My review of Michael Dirda’s latest book, Browsings: A Year of Reading, Collecting, and Living with Books, appears in the new issue of The Hopkins Review, Summer 2017, New Series 10.3, along with new poetry by Andrew Motion, Rachel Hadas, Wendy Videlock, and Dora Malech, fiction by Stephen Dixon and Yaniv Moore, an excerpt from a translation of Lorca’s Blood Wedding by Sarah Arvio, and much, much more. Check it out. Follow the link to subscribe to The Hopkins Review.
Browsings: A Year of Reading, Collecting, and Living with Books by Michael Dirda, Pegasus Books, 2015, 336 pages, ISBN-10: 1605988448

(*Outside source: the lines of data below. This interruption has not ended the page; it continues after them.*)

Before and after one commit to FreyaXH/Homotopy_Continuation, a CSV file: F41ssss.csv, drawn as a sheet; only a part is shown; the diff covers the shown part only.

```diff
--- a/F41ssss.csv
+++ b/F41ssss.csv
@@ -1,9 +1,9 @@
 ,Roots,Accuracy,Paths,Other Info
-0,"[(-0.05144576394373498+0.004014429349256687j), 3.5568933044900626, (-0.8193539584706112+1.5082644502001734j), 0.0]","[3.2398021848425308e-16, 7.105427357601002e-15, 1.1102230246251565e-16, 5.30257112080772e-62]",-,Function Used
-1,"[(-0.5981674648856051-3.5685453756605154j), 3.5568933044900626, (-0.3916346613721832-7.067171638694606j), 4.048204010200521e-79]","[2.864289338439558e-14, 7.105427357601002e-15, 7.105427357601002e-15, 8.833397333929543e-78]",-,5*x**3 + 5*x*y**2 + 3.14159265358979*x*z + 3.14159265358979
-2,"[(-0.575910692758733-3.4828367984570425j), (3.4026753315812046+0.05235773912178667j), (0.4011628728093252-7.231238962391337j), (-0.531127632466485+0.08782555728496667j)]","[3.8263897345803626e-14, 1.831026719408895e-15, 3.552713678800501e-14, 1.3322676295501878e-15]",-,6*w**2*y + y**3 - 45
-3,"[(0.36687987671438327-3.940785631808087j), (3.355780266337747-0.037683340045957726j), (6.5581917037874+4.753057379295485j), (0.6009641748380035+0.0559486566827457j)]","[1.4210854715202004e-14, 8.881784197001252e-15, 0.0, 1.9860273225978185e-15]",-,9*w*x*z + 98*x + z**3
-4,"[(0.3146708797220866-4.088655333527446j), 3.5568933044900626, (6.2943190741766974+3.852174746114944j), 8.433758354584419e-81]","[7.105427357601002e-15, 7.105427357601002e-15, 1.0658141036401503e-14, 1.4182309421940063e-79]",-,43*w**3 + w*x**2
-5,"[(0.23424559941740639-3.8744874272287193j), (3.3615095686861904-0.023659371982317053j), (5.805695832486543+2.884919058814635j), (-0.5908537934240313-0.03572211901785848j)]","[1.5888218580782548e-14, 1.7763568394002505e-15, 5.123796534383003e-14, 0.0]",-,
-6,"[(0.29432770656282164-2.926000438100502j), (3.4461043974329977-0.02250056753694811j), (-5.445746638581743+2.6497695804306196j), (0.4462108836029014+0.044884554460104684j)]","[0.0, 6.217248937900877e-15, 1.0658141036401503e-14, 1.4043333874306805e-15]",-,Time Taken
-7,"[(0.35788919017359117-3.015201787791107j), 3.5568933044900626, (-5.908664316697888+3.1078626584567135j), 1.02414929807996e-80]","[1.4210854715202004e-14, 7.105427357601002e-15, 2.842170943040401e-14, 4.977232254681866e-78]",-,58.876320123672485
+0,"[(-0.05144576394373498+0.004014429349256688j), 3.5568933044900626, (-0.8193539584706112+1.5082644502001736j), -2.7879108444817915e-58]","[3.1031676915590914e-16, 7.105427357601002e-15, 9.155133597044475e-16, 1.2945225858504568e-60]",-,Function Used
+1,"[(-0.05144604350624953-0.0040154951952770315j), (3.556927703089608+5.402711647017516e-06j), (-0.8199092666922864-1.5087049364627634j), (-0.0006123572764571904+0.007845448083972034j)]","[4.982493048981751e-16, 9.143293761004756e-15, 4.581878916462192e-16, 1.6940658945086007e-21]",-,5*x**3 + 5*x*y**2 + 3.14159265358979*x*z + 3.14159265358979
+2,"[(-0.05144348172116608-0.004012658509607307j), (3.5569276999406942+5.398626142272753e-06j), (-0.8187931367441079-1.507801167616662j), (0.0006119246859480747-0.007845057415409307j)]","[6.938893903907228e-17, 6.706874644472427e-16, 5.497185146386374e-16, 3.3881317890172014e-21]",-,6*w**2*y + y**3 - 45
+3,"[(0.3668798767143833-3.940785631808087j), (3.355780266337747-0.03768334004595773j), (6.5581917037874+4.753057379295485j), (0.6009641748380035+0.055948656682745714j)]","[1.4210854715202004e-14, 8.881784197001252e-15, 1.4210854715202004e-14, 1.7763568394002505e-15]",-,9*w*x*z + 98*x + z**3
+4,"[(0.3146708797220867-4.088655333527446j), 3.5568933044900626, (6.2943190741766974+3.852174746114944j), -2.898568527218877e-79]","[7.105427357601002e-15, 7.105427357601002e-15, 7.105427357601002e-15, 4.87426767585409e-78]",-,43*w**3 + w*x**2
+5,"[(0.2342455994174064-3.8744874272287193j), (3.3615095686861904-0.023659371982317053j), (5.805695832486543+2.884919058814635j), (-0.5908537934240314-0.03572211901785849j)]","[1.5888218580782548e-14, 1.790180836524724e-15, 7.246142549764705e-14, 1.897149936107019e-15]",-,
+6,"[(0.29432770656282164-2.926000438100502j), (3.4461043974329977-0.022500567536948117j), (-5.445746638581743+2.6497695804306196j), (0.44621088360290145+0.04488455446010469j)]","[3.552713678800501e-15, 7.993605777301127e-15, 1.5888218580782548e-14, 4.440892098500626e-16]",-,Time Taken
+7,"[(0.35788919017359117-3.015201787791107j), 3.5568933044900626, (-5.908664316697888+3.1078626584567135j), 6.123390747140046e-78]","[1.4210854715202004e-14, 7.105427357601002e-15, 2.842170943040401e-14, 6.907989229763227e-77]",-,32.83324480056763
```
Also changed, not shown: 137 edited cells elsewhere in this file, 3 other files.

Reviewed by Ernest Hilbert
“To my mind, reading should be a pleasure,” writes Michael Dirda, one of the great bookmen of our time, a man who has energetically devoted himself to passing “along some of the excitement and rewards of my own bookish life.” Dirda has written some of the most impressive books about literature we have had in recent years. Three of these—Readings: Essays and Literary Entertainments, Bound to Please, and Classics for Pleasure—are, by his definition, “essentially collections of my columns and reviews.” Nonetheless, they read as important and authoritative compendia, addressing authors from Sappho to Sören Kierkegaard, with plenty of room left over for the likes of Bram Stoker and Arthur Conan Doyle, authors of the kind of supernatural and detective stories he so enjoys. In fact, Dirda’s book On Conan Doyle; or, The Whole Art of Storytelling won an Edgar Allan Poe Award from the Mystery Writers of America in 2012. Dirda also publishes books of a more personal nature, recounting the daily (and often lonely) life of a reader and book collector. These lighter yet remarkably learned efforts include a memoir, An Open Book: Coming of Age in the Heartland, and Book by Book: Notes on Reading and Life. His latest in this vein is Browsings: A Year of Reading, Collecting, and Living with Books, which blends anecdotes, jokes, grumbles, advice, and valuable facts. The book began when Dirda, a regular book critic for The Washington Post, Times Literary Supplement, and the New York Review of Books, was invited by the American Scholar to contribute short weekly posts for the magazine’s blog for one year. The resulting fifty-two chapters (most run two or three pages) bear intriguing titles such as “Rocky Mountain Low” (a thrilling tirade), “Bookish Pets” (plenty of cats but also pigs and others), and “Castles in Space” (fascinating yet overlooked works of fiction).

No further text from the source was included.